The Mediterranean is full of unique spirits made with a variety of herbs, spices, and other flavorings. Each nation in the region seemingly has it’s own liquor or liqueur to be prideful of (or many), and Malta is no exception.
Mediterranean spirits are often aperitifs or digestif, made specifically for enjoying before or after meals. An noteworthy digestif from Malta is Hanini, made by Savina. The liqueur is a light, smooth, and delicate concoction made with carob.
Carob is often touted as a “healthy alternative” to chocolate — a touch sweater than chocolate, but with no caffeine. Like cacao, cacob comes from a pod that grows on a cacob tree. These pods are roasted and ground into a powder, which is used in the production of Hanini.
At 24 percent ABV, Hanini is most often sipped neat or on the rocks following a dinner (as is the case with most digestifs). Think of it as a liquid form of desert.
Hanini and the Savina line of beverages are part of the overall Magro Group, a Maltese business organization. The Magro Group also maintains a large variety of canning, dairy, and craft food brands.
The word hanini is a term of endearment in Malta, meaning “cute,” however the spirit is named for the Magro family’s M.V. Hanini, a boat that transported a variety of herbs, spice, and other goods (including carob) across the Mediterranean Sea. The ship eventually sank, but the spirit lives on with the digestif. The bottle includes an anchor and the word “sweetheart.”

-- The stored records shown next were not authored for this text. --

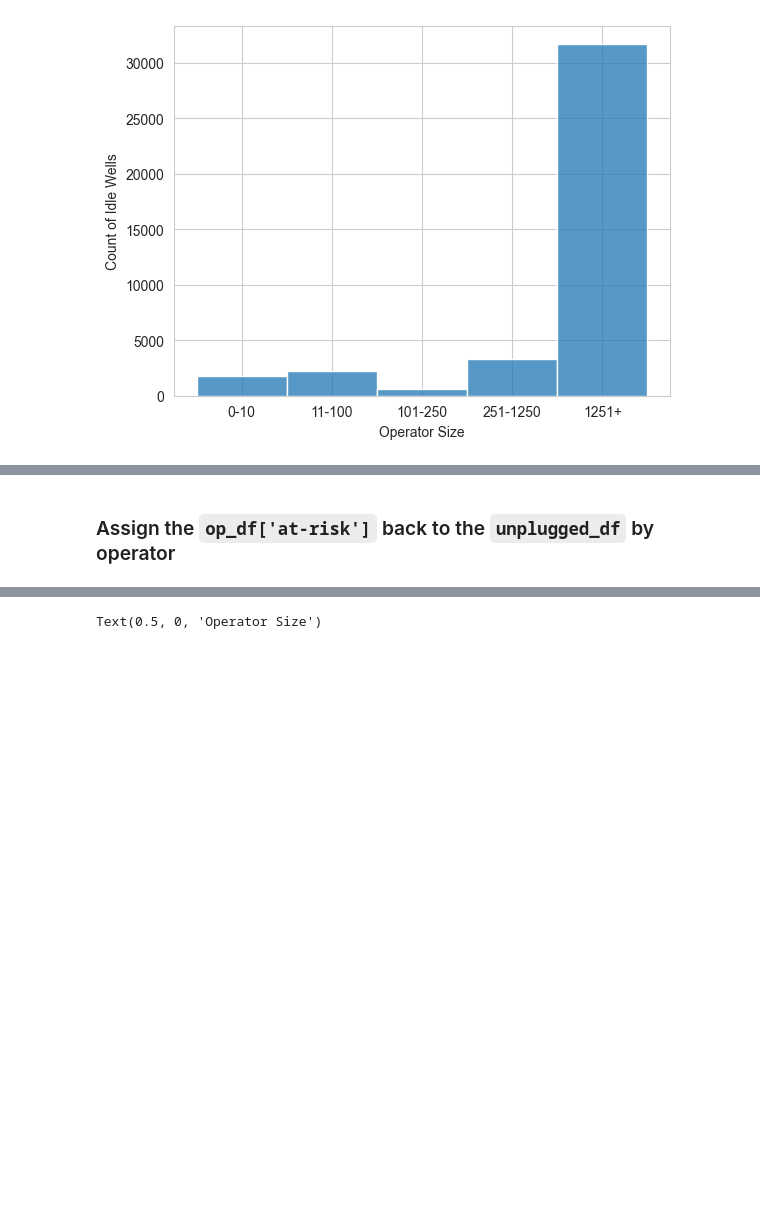
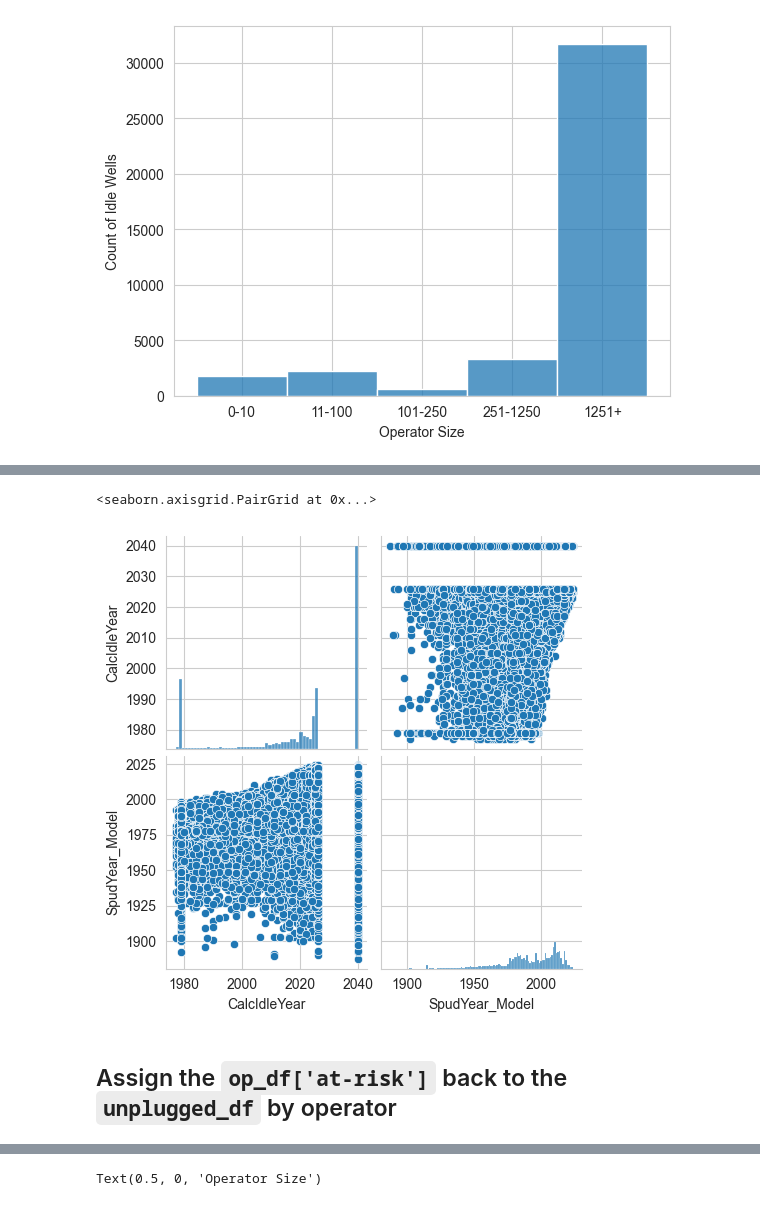
Before and after one commit to hydrodan/MLE_MiniProjects, a Jupyter notebook: capstone/capstone_step5_EDA_DW.ipynb, the cells around one changed output, grey strips where cells are left out. Saved outputs shown, nothing was run; the diff lists cells and outputs as text; code cells hidden in the pictures; blank space fills up the shorter version.

```diff
--- a/capstone/capstone_step5_EDA_DW.ipynb
+++ b/capstone/capstone_step5_EDA_DW.ipynb
@@ -1555,5 +1569,10 @@ Text(0.5, 0, 'Operator Size')
+# %%
+sns.pairplot(unplugged_df, vars=['CalcIdleYear','SpudYear_Model'])
+# %% [output]
+<seaborn.axisgrid.PairGrid at 0x...>
+[figure, added]
 # %% [markdown]
-### Assign the `op_df['at-risk']` back to the `unplugged_df` by operator
+## Assign the `op_df['at-risk']` back to the `unplugged_df` by operator
 # %%
 unplugged_df = pd.merge(unplugged_df, op_pivot[['AtRisk']], how='left', left_on='OperatorNa', right_index=True)
 unplugged_df
```
Also changed, not shown: parts of 11 cells of this notebook.
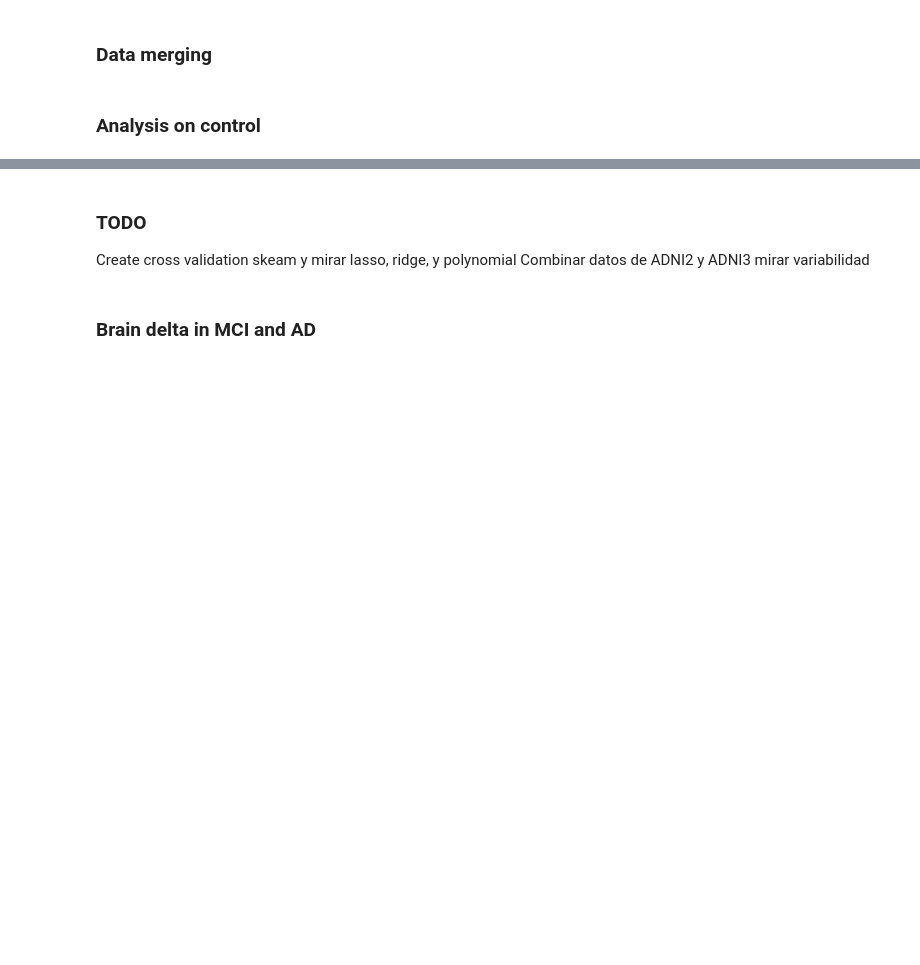
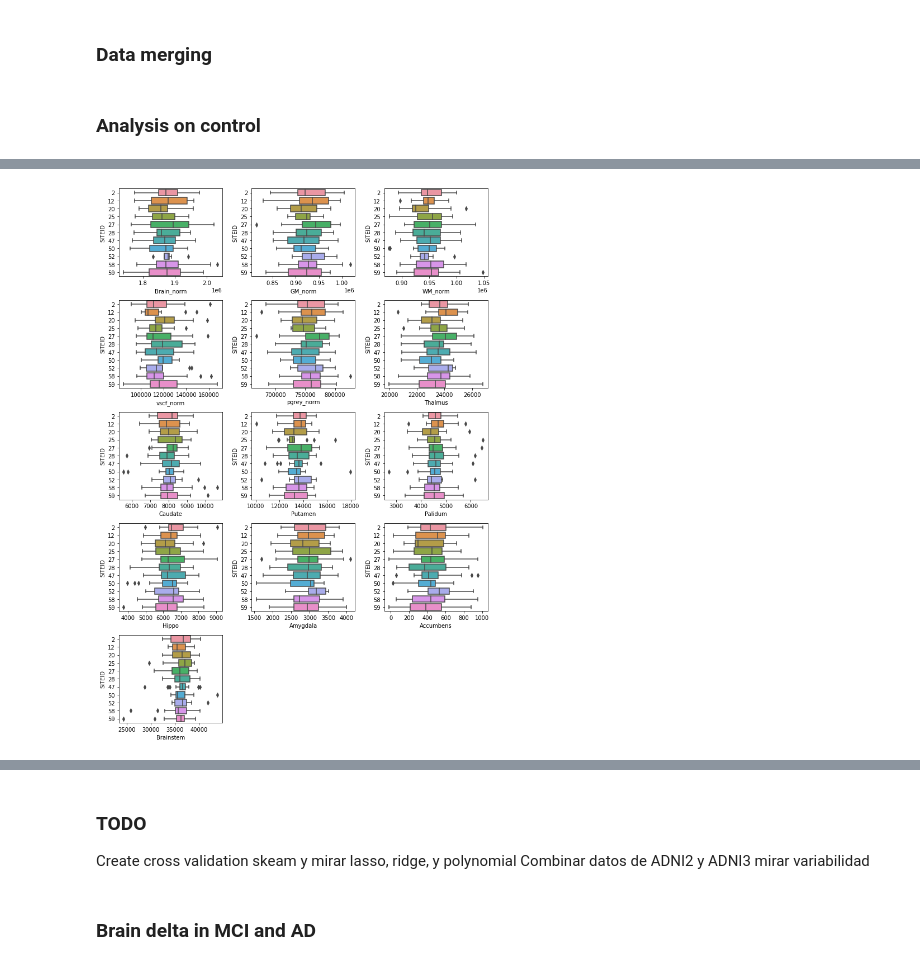
Before and after one commit to JGarciaCondado/ADNIBrainAge, a Jupyter notebook: jupyternotebooks/data_exploration.ipynb, the cells around one changed output, grey strips where cells are left out. Cells and saved outputs as stored; diff of their text form; code cells hidden in the pictures; blank space fills up the shorter version.

```diff
--- a/jupyternotebooks/data_exploration.ipynb
+++ b/jupyternotebooks/data_exploration.ipynb
@@ -48,2 +63,13 @@ for i, feature in enumerate(features):
+# %%
+# Explor variability of features by site after harmonization
+df_features_harm = pd.DataFrame(data=y_adjusted, columns=features)
+df_features_harm['SITEID'] = df_controls['SITEID'].reset_index(drop=True)
+plt.figure(figsize=(10,14))
+for i, feature in enumerate(features):
+    plt.subplot(5,3,i+1)
+    ax = sns.boxplot(x=feature, y='SITEID', data=df_features_harm, orient='h')
+    plt.tight_layout()
+# %% [output]
+[figure, added]
 # %%
 from sklearn.feature_selection import f_regression
```
Also changed, not shown: parts of 10 cells of this notebook.
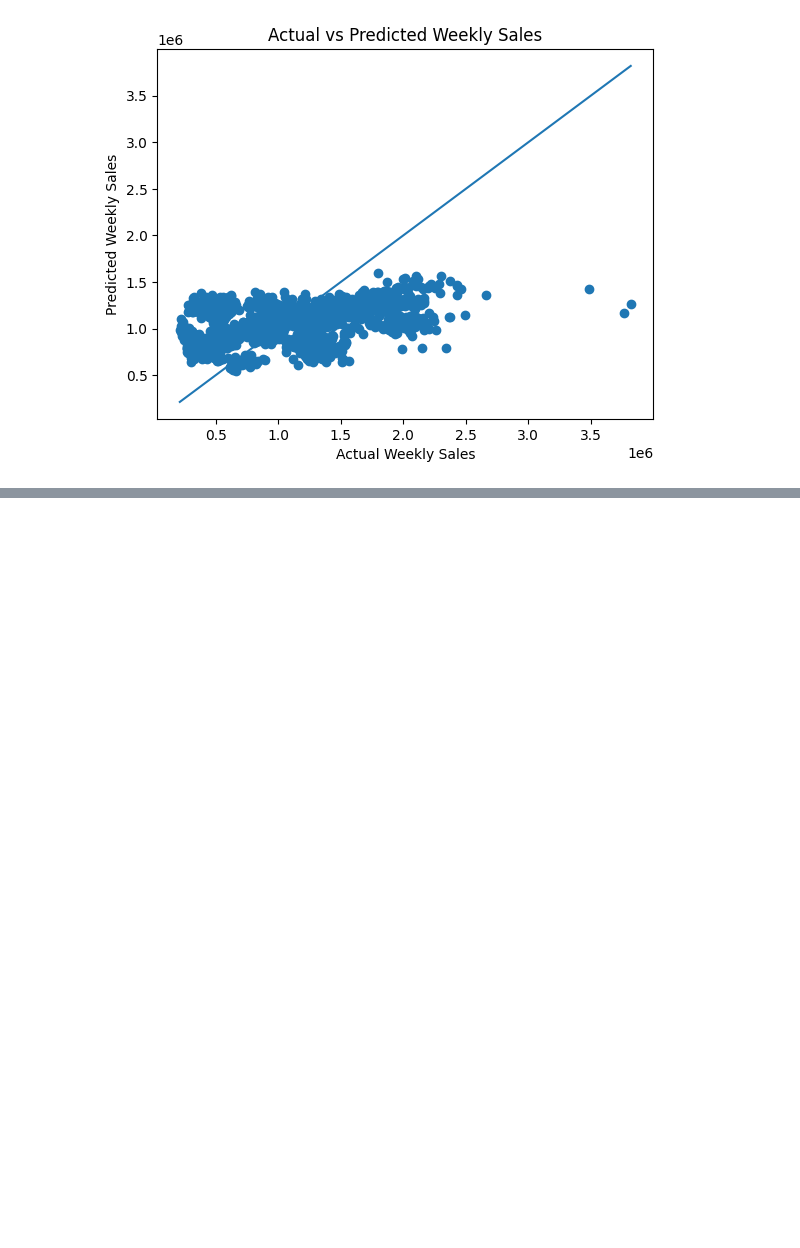
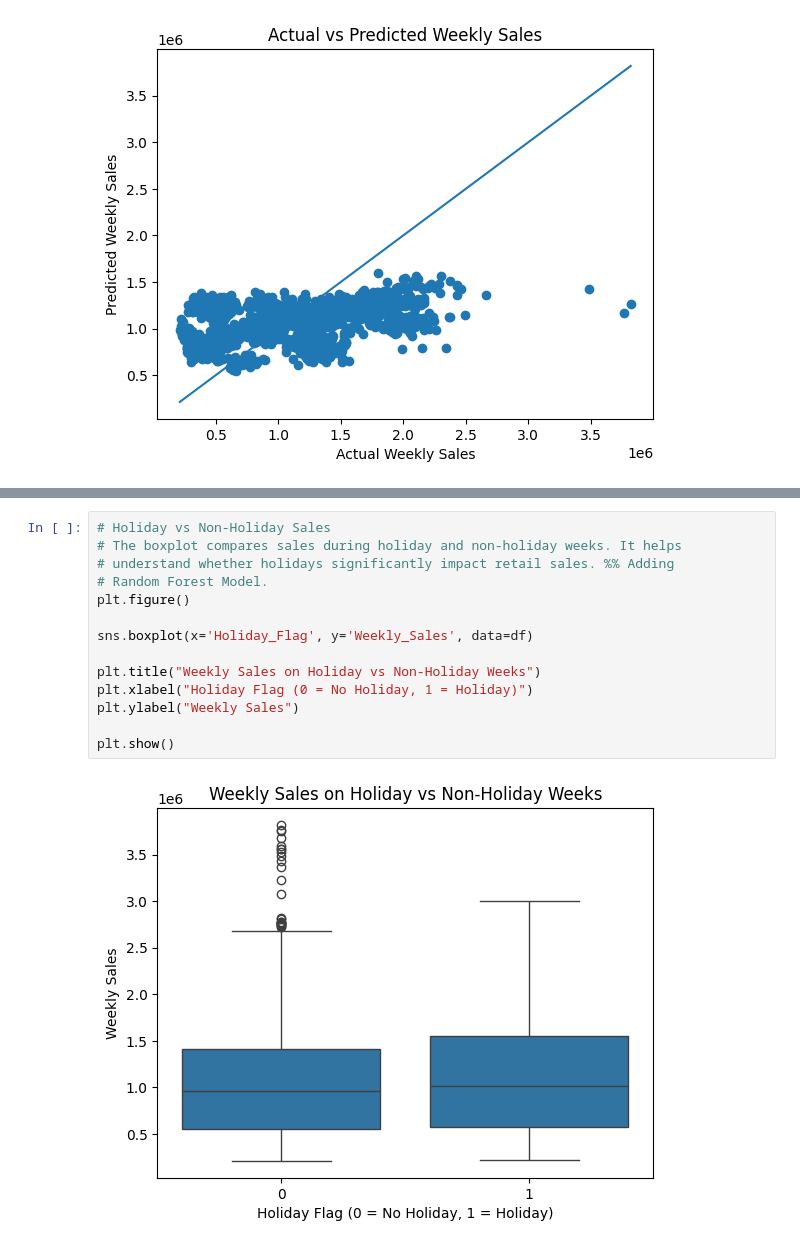
Before and after one commit to Aryansaini-10/FUTURE_ML_01, a Jupyter notebook: sales_forecasting.ipynb, the cells around one changed output, grey strips where cells are left out. Drawn from its saved outputs; the diff is of its cells as text; blank space fills up the shorter version.

```diff
--- a/sales_forecasting.ipynb
+++ b/sales_forecasting.ipynb
@@ -178,0 +190,16 @@ Random Forest R2 Score: 0.9597995147763859
+# %%
+# Holiday vs Non-Holiday Sales
+# The boxplot compares sales during holiday and non-holiday weeks. It helps
+# understand whether holidays significantly impact retail sales. %% Adding
+# Random Forest Model.
+plt.figure()
+
+sns.boxplot(x='Holiday_Flag', y='Weekly_Sales', data=df)
+
+plt.title("Weekly Sales on Holiday vs Non-Holiday Weeks")
+plt.xlabel("Holiday Flag (0 = No Holiday, 1 = Holiday)")
+plt.ylabel("Weekly Sales")
+
+plt.show()
+# %% [output]
+[figure, added]
```
Also changed, not shown: parts of 11 cells of this notebook.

Savina also makes liqueurs like Laringina, an orange-based drink, and Nozzi Supreme, a liqueur blend made with whiskey, cream, caramel, and herbs and spices. Tikka is another aperitif controlled by the Magro family, as well as the Leila brand of liqueurs, which include carob, amaretto, and limoncello.
These products are widely available in Malta and other select Mediterranean markets. If you stumble upon Hanini and chocolate is in your wheelhouse, go ahead and pick it up!